2. To move past or attempt to move past someone or something in a sneaky, furtive manner so as not to be noticed. We need to get into that warehouse, but I don't know how we're going to sneak around those guards.
3. To bypass or attempt to bypass the control or authority of some person, group, or thing. The giant corporation has been accused of sneaking around local and international tax laws through the use of illegal shell companies in tax havens around the world. They've been sneaking around the approval of the board with their research.
sneak around (some place)
to move about a place in a sneaky or stealthy fashion. Please don't sneak around the house. It makes me nervous. Please stop sneaking around!
sneak around someone or something
1. Lit. to creep around or past someone or something. The cat sneaked around Molly and ran out the door. We had to sneak around the corner so we wouldn't be seen.
2. Fig. to circumvent the control or censorship of someone or some group. I think we can sneak around the board of directors and authorize this project ourselves. Yes, let's sneak around the board.
1. To move or operate in some place furtively or surreptitiously: The security guard caught the thief sneaking around the office after closing.

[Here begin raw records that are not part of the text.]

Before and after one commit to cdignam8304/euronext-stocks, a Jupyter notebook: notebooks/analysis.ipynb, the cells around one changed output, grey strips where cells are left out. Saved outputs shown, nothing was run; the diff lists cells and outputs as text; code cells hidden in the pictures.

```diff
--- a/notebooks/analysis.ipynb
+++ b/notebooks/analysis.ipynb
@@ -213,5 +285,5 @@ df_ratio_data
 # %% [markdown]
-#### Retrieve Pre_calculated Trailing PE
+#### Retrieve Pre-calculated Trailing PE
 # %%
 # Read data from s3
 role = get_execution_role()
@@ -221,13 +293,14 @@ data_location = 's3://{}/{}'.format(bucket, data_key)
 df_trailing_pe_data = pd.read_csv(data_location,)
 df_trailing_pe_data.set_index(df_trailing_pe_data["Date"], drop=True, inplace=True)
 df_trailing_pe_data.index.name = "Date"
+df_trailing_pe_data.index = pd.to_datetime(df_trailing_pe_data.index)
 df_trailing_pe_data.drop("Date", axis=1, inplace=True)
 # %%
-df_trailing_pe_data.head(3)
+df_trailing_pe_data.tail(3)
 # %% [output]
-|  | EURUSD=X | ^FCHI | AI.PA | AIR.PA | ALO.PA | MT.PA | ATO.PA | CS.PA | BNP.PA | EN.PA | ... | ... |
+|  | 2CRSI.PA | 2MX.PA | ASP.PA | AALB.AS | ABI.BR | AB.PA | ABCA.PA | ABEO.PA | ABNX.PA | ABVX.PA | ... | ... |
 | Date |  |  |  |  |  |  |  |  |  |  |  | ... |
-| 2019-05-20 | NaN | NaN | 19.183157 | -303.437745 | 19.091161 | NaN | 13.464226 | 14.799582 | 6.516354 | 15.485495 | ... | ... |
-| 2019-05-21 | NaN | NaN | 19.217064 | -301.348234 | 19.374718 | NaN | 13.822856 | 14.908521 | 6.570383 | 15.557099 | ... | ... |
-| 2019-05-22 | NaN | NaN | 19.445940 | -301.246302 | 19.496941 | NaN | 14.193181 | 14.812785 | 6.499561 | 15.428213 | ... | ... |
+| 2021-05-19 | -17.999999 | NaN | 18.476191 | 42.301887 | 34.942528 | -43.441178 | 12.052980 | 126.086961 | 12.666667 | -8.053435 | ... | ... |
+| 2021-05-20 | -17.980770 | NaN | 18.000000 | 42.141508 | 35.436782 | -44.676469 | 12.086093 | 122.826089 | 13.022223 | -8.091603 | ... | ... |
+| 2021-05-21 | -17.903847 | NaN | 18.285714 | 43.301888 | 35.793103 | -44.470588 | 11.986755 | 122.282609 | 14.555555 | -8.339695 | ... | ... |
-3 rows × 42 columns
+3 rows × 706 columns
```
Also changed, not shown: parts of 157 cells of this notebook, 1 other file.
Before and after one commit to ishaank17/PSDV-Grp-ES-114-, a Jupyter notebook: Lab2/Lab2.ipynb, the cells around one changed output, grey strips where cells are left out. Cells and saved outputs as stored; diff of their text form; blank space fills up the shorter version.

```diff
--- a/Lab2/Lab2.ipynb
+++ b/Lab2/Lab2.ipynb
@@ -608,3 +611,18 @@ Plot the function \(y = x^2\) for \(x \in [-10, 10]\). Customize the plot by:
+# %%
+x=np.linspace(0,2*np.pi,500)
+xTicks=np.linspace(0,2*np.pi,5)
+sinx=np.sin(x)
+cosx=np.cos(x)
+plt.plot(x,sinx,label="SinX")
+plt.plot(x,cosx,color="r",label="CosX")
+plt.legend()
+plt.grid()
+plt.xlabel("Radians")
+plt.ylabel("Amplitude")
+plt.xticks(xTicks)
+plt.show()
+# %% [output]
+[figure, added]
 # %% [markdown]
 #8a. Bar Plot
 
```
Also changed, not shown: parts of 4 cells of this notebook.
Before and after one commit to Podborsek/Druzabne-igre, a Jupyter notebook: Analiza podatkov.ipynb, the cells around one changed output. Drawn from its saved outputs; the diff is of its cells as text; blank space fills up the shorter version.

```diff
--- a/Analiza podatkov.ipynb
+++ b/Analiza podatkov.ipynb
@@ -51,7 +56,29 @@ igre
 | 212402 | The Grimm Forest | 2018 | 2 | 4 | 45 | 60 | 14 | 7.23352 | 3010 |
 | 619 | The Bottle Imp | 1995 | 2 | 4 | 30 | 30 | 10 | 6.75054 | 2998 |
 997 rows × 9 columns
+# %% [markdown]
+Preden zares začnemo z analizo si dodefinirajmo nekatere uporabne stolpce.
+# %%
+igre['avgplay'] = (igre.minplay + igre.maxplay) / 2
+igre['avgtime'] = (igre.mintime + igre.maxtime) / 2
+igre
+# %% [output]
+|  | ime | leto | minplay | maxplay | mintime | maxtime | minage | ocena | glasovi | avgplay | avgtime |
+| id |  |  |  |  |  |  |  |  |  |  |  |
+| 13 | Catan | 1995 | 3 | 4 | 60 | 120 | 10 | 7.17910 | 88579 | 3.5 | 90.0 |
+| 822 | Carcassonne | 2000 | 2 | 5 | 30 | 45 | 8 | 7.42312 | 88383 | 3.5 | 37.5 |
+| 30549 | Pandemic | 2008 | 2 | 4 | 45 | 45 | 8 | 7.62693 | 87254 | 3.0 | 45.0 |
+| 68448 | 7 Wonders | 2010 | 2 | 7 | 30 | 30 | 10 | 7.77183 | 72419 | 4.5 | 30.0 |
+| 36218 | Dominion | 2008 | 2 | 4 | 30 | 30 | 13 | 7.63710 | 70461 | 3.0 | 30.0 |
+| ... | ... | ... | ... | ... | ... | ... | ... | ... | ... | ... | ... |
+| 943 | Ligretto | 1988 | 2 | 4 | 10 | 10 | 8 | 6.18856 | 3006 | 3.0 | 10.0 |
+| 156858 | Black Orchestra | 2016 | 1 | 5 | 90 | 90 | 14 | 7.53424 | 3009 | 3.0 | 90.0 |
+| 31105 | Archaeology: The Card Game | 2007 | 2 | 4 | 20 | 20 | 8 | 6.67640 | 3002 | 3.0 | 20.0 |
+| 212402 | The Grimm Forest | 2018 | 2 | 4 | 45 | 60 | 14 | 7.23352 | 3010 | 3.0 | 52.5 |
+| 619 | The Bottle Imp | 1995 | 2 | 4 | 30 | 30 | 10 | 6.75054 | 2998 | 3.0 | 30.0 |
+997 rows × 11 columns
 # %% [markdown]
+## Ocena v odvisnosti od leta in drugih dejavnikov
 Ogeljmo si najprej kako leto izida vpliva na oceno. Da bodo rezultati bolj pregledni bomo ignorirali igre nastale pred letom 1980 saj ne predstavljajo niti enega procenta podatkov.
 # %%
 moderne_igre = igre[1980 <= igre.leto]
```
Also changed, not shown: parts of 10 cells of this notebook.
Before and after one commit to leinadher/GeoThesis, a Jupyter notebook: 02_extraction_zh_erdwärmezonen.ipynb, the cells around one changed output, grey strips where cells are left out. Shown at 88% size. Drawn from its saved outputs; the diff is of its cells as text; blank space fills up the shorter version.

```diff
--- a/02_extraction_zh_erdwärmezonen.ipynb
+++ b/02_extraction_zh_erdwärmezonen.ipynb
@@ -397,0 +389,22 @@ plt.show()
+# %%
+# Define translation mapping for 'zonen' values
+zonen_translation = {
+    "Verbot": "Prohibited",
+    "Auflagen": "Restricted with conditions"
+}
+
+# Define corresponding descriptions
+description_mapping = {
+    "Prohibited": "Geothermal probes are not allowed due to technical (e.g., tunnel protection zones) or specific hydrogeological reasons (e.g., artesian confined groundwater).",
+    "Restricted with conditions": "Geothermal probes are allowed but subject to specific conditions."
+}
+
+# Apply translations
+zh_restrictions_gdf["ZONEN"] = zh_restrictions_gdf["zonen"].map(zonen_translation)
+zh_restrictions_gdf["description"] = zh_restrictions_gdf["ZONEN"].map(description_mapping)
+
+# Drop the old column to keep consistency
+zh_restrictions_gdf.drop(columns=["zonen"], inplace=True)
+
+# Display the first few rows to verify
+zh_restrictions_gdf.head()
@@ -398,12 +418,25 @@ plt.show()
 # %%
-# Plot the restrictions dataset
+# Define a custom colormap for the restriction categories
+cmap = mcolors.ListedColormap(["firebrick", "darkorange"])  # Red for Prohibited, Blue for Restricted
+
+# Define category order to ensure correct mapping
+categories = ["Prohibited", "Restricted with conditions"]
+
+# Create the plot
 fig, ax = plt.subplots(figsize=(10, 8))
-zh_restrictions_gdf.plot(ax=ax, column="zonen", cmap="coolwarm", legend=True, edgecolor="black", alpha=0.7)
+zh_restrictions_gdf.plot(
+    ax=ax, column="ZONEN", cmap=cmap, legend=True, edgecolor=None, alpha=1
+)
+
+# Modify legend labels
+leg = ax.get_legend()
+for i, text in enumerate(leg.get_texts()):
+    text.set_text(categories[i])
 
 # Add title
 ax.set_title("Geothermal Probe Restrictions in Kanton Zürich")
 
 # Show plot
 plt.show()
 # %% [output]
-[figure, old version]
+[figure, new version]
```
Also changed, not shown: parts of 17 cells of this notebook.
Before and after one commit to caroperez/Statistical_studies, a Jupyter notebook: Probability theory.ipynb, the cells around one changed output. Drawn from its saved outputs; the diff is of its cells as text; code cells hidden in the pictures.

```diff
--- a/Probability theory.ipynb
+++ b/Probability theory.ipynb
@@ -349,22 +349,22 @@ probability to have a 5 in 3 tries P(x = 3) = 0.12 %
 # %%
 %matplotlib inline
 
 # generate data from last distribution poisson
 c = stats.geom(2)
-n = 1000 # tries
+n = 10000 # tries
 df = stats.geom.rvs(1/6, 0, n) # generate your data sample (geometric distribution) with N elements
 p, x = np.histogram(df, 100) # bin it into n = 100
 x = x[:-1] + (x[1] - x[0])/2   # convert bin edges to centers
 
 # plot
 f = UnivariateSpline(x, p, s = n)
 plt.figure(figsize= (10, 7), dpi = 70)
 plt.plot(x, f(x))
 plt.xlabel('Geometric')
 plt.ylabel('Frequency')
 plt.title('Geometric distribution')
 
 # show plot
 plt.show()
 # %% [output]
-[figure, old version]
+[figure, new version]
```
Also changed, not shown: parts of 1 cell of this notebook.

2. To do something without someone's knowledge, especially to engage in romantic relationships: I suspect her husband has been sneaking around. I think his wife was sneaking around on him.